• [Required work]: Filter these entries so that only lines with the word "scss" remain.

• [The data]:
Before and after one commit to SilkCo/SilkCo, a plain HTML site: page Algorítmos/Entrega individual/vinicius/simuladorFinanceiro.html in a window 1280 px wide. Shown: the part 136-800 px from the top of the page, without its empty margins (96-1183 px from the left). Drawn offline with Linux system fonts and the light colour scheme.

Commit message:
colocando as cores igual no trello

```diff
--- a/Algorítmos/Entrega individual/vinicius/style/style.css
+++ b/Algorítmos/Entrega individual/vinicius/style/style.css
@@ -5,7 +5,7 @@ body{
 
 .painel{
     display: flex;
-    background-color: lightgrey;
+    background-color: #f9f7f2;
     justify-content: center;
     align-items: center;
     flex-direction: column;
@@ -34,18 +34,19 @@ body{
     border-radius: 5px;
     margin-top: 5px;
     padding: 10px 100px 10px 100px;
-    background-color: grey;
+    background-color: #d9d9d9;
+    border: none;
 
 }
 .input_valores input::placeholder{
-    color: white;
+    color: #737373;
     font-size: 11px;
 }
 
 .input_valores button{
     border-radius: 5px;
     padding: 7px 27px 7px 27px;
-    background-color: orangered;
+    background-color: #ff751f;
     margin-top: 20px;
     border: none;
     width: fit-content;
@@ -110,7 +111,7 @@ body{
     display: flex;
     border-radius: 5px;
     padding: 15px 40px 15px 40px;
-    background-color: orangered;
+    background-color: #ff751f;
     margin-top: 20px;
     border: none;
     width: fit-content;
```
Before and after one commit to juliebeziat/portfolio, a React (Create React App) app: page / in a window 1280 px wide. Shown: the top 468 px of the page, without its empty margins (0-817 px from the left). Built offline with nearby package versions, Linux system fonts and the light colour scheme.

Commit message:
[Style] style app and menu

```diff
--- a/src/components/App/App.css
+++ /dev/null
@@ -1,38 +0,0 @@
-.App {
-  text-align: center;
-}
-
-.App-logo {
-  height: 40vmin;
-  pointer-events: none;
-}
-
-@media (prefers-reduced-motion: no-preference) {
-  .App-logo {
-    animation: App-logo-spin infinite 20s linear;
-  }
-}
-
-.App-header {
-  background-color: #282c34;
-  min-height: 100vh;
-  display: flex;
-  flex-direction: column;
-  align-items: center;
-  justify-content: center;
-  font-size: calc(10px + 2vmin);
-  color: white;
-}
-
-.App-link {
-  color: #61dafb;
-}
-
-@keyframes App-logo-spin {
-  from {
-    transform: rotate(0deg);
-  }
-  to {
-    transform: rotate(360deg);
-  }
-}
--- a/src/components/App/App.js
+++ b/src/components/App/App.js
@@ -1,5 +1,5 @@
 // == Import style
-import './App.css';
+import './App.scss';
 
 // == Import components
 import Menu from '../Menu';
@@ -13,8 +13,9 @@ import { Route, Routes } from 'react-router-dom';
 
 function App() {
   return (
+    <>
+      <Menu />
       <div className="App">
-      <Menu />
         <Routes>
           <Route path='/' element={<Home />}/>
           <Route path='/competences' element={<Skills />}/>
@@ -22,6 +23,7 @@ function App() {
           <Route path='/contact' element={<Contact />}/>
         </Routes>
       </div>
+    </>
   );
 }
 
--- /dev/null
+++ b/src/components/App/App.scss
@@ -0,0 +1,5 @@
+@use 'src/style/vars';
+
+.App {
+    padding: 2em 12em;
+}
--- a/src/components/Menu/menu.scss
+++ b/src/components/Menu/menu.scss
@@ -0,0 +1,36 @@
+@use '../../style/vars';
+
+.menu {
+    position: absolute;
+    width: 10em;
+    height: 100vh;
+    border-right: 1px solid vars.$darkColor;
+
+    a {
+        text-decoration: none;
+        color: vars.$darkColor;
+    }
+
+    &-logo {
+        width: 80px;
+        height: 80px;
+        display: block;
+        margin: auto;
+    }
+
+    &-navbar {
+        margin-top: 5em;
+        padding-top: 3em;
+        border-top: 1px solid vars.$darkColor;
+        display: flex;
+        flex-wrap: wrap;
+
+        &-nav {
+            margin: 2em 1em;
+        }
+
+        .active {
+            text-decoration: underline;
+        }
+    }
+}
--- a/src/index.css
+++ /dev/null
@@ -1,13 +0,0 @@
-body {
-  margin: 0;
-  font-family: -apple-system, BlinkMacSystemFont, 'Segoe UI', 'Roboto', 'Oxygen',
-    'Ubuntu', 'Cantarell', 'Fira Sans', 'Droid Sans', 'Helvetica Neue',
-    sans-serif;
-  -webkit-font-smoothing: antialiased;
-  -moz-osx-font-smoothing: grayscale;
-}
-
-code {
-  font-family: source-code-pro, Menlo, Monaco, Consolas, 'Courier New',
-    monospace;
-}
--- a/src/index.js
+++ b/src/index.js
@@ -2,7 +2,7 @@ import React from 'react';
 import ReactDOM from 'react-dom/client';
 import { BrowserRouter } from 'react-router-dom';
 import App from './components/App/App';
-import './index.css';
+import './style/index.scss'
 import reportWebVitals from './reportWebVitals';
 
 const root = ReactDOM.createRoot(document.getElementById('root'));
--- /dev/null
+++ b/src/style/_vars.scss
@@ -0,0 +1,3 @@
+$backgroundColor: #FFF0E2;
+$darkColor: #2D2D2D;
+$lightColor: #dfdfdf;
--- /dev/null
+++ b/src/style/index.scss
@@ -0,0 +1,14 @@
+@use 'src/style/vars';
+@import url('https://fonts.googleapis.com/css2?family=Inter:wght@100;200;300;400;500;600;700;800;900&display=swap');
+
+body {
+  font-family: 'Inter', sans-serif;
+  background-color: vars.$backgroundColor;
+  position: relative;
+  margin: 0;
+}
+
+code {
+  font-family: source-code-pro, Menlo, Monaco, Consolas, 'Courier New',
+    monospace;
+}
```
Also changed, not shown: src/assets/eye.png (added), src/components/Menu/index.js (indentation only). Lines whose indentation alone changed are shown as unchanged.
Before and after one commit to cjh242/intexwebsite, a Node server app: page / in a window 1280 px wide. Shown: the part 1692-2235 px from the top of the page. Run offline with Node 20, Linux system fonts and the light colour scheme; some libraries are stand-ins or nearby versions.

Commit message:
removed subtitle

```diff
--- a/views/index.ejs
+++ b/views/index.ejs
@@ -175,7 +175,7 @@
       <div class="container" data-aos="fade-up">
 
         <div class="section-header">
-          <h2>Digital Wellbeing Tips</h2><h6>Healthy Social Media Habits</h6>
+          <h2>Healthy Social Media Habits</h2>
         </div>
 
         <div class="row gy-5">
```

• [Result of this exercise]:
+import './App.scss';
+++ b/src/components/App/App.scss
--- a/src/components/Menu/menu.scss
+++ b/src/components/Menu/menu.scss
+import './style/index.scss'
+++ b/src/style/_vars.scss
+++ b/src/style/index.scss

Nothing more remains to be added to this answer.